Prosper Louis Pascal Guéranger (1805–77), the Benedictine abbot flagged above, was more than an author. His grand, rolling encyclopaedia of the Roman Rite — posed in its era against a Gallican Rite that had been made a little too compatible with revolutionary nationalism — was for him almost a pastime in a busy life. His principal employment was restoring not only the Benedictine Order, but monasticism generally to France, after it had been wiped out in the French Revolution. (It would be all but wiped out again by the “laicizing” devils in human flesh, one generation after his death.)

Indeed, the failure of Catholicism to die in France is, properly understood, among the most inspiring stories in the history of Christianity. For the “eldest daughter of the Church” has been subjected, over the last three centuries, to wave after wave of unctuously “progressive” rape, murder, pillage and rapine; and this in gratuitous addition to the spiritual asphyxiation we all experience in the modern, ferretsome, sleaze economy.

And yet more than a million “traditional” French Catholics were still found to march along the streets against sodomic and sapphic “marriage” — the latest aspiration of the laicizing state — only a year ago.

It was in the nature of Guéranger not to be much impressed with numbers. He was not defeatist; he could not have accomplished anything had he allowed himself to be intimidated by them.

Should sixty-five million biologically animate Frenchmen and Frenchwomen opt publicly for Hell, then they will if they please fall into it like snowflakes. But if one million remain faithful unto death, something remarkable has been accomplished. We should not focus our attention on the demographics; rather on the man, woman, and child.


Yesterday, somehow, by a last-minute agreement, the bells rang out in France, from the churchtowers across sixty-six dioceses, in solidarity with the persecuted Christians in the Middle East.

As the “mainstream media” are eager not to tell you, this was done in the face of plausible threats from Muslims, to do violence against Catholic targets in response.

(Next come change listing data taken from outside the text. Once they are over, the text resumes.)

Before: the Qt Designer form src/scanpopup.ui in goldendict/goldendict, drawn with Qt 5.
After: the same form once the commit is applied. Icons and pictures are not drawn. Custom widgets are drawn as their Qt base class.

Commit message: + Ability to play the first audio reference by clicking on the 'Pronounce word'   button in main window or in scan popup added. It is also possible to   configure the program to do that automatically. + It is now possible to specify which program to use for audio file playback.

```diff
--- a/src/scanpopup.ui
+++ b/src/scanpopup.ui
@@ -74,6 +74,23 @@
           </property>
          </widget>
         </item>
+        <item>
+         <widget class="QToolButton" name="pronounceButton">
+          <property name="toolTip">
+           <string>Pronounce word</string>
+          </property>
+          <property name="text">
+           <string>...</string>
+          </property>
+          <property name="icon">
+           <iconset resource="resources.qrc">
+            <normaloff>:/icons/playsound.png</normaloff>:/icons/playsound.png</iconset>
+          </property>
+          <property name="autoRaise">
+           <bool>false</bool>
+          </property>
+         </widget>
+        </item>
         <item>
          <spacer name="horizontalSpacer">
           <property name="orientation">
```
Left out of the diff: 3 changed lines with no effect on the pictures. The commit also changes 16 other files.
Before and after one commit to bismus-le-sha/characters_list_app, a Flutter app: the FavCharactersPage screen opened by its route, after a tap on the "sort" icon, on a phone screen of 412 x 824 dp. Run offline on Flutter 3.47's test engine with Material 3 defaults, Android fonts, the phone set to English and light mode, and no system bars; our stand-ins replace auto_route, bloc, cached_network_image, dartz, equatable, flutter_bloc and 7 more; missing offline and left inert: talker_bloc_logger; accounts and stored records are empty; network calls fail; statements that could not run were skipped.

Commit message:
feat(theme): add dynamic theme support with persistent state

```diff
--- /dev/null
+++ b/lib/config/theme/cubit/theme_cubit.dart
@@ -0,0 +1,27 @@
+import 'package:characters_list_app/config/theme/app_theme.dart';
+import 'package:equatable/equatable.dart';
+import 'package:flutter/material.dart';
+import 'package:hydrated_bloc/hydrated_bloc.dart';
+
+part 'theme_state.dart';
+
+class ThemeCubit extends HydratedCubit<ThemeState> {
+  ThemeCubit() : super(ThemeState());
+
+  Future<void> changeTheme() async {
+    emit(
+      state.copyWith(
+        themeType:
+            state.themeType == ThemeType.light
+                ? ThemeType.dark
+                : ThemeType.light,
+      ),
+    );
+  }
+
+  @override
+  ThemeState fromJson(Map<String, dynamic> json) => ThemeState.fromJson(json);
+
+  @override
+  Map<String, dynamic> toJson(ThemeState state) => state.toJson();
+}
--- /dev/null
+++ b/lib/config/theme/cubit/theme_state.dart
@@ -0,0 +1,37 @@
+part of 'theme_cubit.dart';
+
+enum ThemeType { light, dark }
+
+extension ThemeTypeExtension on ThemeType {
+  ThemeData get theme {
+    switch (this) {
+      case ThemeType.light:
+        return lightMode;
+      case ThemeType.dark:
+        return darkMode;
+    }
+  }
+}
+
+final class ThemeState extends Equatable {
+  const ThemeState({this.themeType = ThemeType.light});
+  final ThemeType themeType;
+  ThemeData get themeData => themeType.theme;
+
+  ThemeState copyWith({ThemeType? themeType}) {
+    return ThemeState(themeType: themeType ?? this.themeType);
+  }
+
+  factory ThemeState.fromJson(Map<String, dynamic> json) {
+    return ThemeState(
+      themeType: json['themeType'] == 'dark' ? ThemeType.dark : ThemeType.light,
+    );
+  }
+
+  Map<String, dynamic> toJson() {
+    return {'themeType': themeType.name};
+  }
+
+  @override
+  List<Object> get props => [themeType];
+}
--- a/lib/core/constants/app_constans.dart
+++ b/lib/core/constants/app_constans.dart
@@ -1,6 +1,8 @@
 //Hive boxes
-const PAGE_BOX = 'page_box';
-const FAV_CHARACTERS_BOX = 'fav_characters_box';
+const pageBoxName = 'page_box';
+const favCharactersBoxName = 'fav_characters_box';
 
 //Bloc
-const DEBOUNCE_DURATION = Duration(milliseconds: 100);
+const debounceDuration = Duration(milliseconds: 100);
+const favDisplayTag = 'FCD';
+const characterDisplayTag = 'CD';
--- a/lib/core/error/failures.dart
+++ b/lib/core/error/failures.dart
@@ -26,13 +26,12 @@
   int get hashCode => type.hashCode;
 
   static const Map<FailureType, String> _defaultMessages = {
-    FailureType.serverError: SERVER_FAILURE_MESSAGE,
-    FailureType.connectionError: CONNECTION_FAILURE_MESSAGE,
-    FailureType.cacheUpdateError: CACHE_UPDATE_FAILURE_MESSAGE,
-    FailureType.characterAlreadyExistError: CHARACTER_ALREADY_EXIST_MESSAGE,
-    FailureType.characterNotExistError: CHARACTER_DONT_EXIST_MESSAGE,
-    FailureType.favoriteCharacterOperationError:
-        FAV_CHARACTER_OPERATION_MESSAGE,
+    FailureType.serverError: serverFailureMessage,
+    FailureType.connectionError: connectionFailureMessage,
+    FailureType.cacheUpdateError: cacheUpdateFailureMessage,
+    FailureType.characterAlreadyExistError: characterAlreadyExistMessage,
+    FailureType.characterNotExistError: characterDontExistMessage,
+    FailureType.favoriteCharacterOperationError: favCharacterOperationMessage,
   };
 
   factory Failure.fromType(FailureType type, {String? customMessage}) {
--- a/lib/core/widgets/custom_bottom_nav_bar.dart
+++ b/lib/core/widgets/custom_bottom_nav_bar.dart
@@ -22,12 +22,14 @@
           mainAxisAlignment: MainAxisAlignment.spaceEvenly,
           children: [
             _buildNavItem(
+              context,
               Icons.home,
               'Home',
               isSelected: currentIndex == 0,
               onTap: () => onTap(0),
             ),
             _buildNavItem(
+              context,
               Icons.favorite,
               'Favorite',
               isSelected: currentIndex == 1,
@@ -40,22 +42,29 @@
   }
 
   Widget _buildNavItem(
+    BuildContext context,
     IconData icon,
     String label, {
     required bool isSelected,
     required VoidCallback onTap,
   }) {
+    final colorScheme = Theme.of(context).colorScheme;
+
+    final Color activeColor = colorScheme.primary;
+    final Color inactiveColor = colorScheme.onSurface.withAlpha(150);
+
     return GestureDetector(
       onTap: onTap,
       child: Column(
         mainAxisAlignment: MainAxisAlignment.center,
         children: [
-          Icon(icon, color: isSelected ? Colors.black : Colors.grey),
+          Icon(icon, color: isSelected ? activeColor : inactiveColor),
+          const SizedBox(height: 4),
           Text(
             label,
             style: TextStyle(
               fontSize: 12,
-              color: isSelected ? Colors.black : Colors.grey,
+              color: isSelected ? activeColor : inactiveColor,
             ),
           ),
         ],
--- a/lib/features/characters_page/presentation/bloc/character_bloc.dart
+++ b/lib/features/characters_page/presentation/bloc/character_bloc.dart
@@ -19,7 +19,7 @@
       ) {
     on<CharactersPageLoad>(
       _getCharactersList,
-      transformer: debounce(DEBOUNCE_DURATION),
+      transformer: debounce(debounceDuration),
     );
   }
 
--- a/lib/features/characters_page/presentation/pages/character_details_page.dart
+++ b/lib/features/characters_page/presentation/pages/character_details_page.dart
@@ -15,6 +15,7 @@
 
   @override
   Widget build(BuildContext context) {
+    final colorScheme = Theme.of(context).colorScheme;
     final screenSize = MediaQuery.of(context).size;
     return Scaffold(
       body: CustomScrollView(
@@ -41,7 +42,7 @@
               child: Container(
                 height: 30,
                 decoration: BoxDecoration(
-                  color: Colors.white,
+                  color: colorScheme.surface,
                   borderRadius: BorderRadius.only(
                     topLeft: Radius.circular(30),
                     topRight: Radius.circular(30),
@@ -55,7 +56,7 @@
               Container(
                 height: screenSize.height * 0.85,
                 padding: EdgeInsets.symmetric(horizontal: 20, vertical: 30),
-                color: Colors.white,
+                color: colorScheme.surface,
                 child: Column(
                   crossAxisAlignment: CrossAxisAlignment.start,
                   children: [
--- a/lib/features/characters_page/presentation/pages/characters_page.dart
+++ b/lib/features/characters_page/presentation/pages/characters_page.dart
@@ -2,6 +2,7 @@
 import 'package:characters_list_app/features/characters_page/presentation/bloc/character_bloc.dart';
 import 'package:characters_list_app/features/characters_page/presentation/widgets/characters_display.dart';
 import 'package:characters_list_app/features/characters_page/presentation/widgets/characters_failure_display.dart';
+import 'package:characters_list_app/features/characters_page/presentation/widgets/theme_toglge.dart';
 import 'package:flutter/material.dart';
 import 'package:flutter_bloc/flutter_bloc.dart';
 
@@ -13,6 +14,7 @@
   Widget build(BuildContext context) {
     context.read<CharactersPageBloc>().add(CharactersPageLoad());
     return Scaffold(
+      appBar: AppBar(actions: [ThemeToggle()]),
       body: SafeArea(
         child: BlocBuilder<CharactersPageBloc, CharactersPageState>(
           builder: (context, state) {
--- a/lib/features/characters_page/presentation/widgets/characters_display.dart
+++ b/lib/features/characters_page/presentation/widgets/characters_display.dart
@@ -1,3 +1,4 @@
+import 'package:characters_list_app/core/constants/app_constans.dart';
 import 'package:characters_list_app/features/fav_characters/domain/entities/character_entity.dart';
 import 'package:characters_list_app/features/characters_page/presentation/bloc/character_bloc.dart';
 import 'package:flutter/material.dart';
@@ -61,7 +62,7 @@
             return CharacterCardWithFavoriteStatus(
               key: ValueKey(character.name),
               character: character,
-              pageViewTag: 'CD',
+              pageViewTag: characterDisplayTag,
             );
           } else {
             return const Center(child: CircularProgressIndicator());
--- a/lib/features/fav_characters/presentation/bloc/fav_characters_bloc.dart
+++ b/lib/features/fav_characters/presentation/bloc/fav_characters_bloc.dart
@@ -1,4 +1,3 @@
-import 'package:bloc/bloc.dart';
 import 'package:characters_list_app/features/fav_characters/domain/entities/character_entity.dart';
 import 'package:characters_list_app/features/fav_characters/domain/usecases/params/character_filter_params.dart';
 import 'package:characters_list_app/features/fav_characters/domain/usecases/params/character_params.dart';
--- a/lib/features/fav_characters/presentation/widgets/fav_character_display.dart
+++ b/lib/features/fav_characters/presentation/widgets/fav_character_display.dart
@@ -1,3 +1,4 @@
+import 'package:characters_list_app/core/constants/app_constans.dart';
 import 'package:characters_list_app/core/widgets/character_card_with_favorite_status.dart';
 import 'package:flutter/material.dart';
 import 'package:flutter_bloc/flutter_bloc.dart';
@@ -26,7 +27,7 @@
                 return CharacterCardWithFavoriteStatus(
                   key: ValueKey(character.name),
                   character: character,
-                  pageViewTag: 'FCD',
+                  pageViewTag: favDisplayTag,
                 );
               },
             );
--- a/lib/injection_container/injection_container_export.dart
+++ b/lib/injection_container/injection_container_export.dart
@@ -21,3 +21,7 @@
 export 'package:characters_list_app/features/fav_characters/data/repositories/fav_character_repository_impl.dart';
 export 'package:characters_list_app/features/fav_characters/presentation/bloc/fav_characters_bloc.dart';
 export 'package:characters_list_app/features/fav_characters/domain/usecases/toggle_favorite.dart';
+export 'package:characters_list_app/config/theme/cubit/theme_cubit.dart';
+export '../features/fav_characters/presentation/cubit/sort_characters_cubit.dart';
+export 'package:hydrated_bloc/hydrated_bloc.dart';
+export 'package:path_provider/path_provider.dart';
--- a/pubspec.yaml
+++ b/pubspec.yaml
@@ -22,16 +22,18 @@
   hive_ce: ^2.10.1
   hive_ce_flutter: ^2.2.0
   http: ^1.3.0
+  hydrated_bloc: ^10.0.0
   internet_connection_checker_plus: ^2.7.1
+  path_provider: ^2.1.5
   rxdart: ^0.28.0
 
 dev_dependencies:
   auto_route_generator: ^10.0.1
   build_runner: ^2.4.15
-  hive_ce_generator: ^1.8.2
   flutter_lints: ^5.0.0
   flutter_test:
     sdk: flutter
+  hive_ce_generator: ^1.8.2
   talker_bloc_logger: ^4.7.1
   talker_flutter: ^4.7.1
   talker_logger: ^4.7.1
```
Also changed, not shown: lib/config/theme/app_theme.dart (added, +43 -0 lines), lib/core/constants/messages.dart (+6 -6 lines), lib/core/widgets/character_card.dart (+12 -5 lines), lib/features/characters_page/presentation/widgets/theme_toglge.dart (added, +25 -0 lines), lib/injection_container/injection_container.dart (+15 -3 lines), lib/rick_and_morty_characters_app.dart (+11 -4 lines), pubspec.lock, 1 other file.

Attacks on Catholic churches and cemeteries in France have become commonplace (as on Jewish synagogues and cemeteries), and these threats are no joke. Some of the recent attacks, such as that on Charlie Hebdo, strike the “laics” just where they live, and thus cross the threshold into “mainstream” news. In contrast, attacks against conspicuously religious targets tend not to be reported; or when big enough, to be reported in a systematically dishonest, “politically correct” way.

But in despite of that, the bells were ringing, right across France.


Such huge events go almost unrecorded in the history of our own times; yet will stand in the recollection of later generations; and ultimately, in the view of human history transcending time.

The past is often obscure to us; the future does not yet exist and so contains nothing, clear or obscure. The present is instead the greatest puzzle, for it is the period in history we know least about. And it is the belief that we are informed by omnipresent media that stacks our ignorance higher and higher.

This is one thing I learned again and again as a journalist, whenever I found myself at the frontier of “events”: that even there, with all the klieg lights glaring, the true story was not being told. For everything of real significance was happening in the shadows, and behind the walls. I learned, I hope for all time, that the “great events” are at most only the occasion for greater events, far more interesting, in the small places where the narratives of sin and redemption are being resolved.

In this sense, the largest wars and revolutions are only a popular distraction; mere wheels turning in a giant, soulless machine. It is not the machine that is important; it is the movement, rather, within immortal souls.

And it is against the clanking wheels of murderous human industry, that we posit this Liturgical Year — rendering time, sub specie aeternitatis.